The iHeart Music event was started in 2011 for National Science Week by Derek Williamson, Director of the Museum for Human Disease at UNSW. The aims of the project are to engage in dialogue with a new audience that might not otherwise come to National Science Week events. Heart health is something that is important for all members of Australian Society to be aware of (one Australian dies every 12 minutes from cardiovascular disease). The scope of iHeart Music serves to bring in a jazz and music crowd as well as the more typical science and health aware attendees.
Simon Barker is a leading jazz drummer, and is well known for his improvisation skills. In the setting of the I Heart Music events, he and the Kimnara band take these skills and applies them to music centered around the beat of a human heart. The event is “fantastic” he says, a “great multi-media cross-pollination event”. And not just any heartbeat is used, but the music actually centers on recordings made from the heartbeats of the event’s attendees (no arrhythmias have yet been diagnosed through the event). On the day I visited, not only did visitors to the Human Disease Museum at UNSW get their heartbeats recorded, used for music, and the recordings emailed to them, but the UNSW site was also live-streaming the event to the Victoria Markets in Melbourne, reaching the Sunday morning crowd.
In 2011 and 2012, the I Heart Music event was only held at UNSW. However, this year, with funding from Inspiring Australia, the team from UNSW have coached 13 venues across Australia to host 17 iHeart Music events over the course of several weeks.
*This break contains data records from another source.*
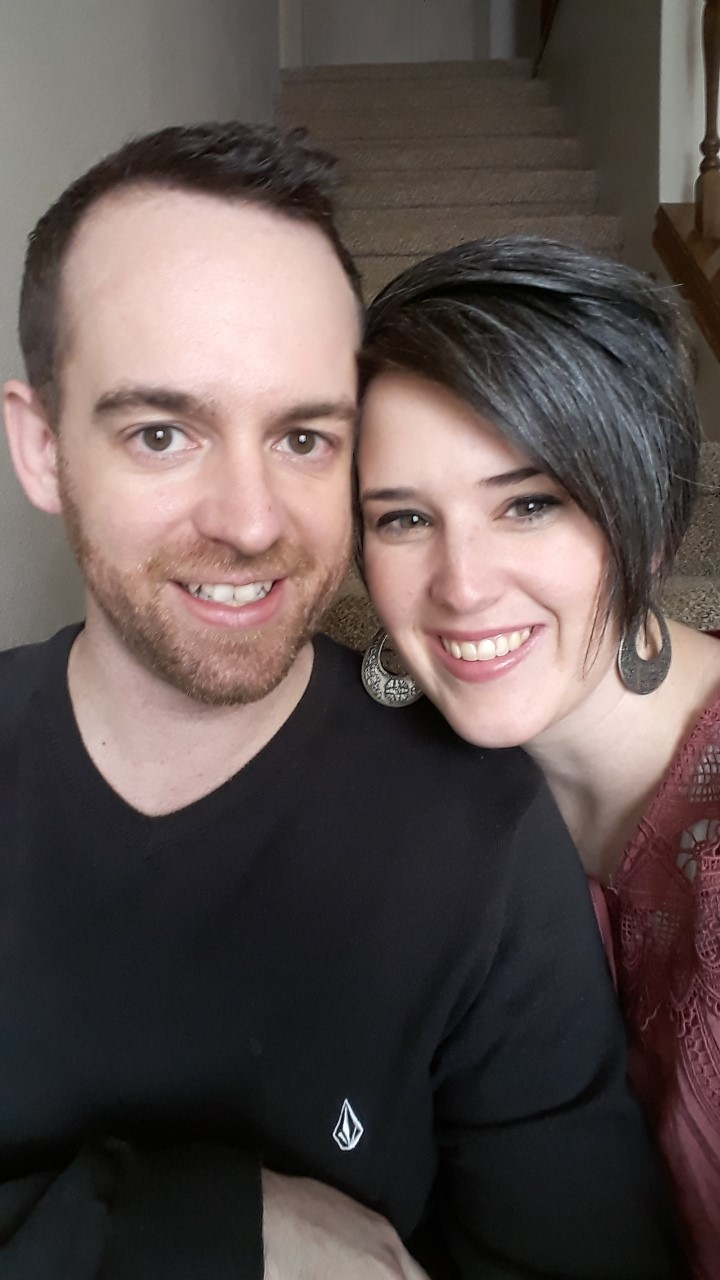
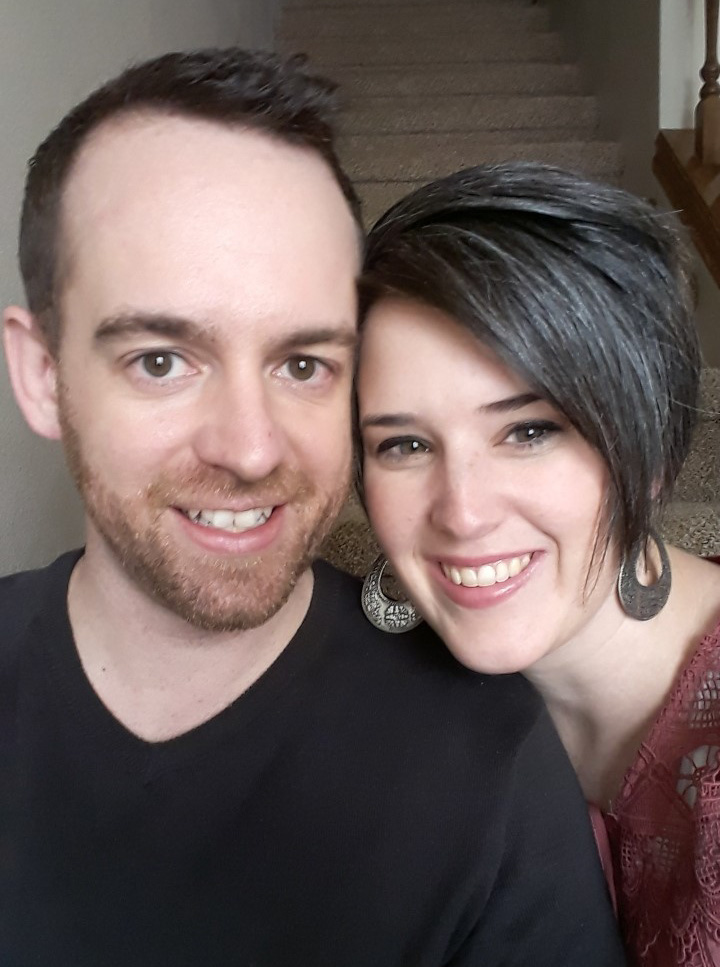
mobile friendlier

diff --git a/client/html/index.html b/client/html/index.html
@@ -22,18 +22,24 @@
     <main>
       <div class="container-fluid full-width">
 
-        <div class="section row" id="first"">
-          <div class="col-sm-6 pad">
+        <div class="section row" id="first">
+          <div class="col-6 pad">
             <h1>HELP US HAVE A BABY</h1>
-            <h2>Buying our art will help fund our IVF costs</h2>
-            <br/>
+            <h2>Buying our art will help us fund our IVF costs</h2>
+            <div class="desktop">
+              <br/>
+              <h4>We are Matt and Jenn Mecham. Due to our infertility, we are seeking to have a baby via invitro (IVF).</h4>
+              <br/>
+              <h4>Because it is so expensive, we are selling art prints to fund our IVF procedures. These art prints are from artworks that Matt has made.</h4>
+            </div>
+          </div>
+          <div class="col-6 center">
+            <div class="center us picture" style="width:85%;height:85%;background-size:contain;"></div>
+          </div>
+          <div class="col-12 pad mobile">
             <h4>We are Matt and Jenn Mecham. Due to our infertility, we are seeking to have a baby via invitro (IVF).</h4>
             <br/>
             <h4>Because it is so expensive, we are selling art prints to fund our IVF procedures. These art prints are from artworks that Matt has made.</h4>
-            <h4></h4>
-          </div>
-          <div class="col-sm-6 center">
-            <div class="center us picture" style="width:85%;height:85%;"></div>
           </div>
         </div>
       <div class="gradient">
@@ -41,7 +47,7 @@
           <div class="row">
             <div class="col-12">
               <h1>Select a picture to purchase. Choose your price.</h1>
-              <h2>If you do not want a picture, select the 'Donation Only' option.</h2>
+              <h3>If you do not want a picture, select the 'Donation Only' option.</h3>
               <br/>
               <br/>
             </div>

diff --git a/client/html/css/style.css b/client/html/css/style.css
@@ -24,6 +24,7 @@ body{
 .card-back {
   background-color: #eee;
   box-shadow: 1px 1px 15px #8c8c95;
+  margin: 10px 0px;
 }
 
 .section {
@@ -81,7 +82,7 @@ body{
 }
 
 .picture {
-  background-position: left;
+  background-position: center;
   background-repeat: no-repeat;
   background-size: cover;
 }
@@ -174,4 +175,27 @@ background: radial-gradient(circle, rgba(239,243,255,1) 0%, rgba(211,222,246,1) 
 .input-group-text {
   background-color: #767676;
   color:#ffffff !important;
+}
+
+.desktop {
+  display: block;
+}
+
+.mobile {
+  display: none;
+}
+
+@media only screen and (max-width: 575px) {
+
+  .desktop {
+    display: none;
+  }
+
+  .mobile {
+    display: block;
+  }
+
+  .input-group {
+    font-size: .5em;
+  }
 }

diff --git a/client/html/index.js b/client/html/index.js
@@ -129,7 +129,7 @@ function populate(){
     $("#pictures").append(picture);
   }
   var noPic = `<div class="col-sm-12">
-    <div class="center card-back product-card container" onclick="selected(this,3)" style="padding:5px" id="product_3">
+    <div class="center card-back product-card container" onclick="selected(this,3)" style="padding:30px" id="product_3">
       <h1>Donation Only</h1>
       <h4>A donation without buying a picture</h4>
     </div>

diff --git a/server/node/server.js b/server/node/server.js
@@ -8,7 +8,7 @@ let products = [
   {
     name: 'Carried',
     description: '8x10 print',
-    images: ['./images/carried.jpg']
+    images: ['http://143.110.155.189:4242/images/carried.jpg']
   },
   {
     name: 'City',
For most of these venues, the event was fitted into a larger program, for example, as an event in a science center, or as the musical entertainment at a National Science Week dinner (Ballarat).
The airy trumpet sounds waft over the serene keyboard and drums that complement the beat; the beat of a human heart.
4 beats to the bar
70 beats in a minute
3 billion beats in a lifetime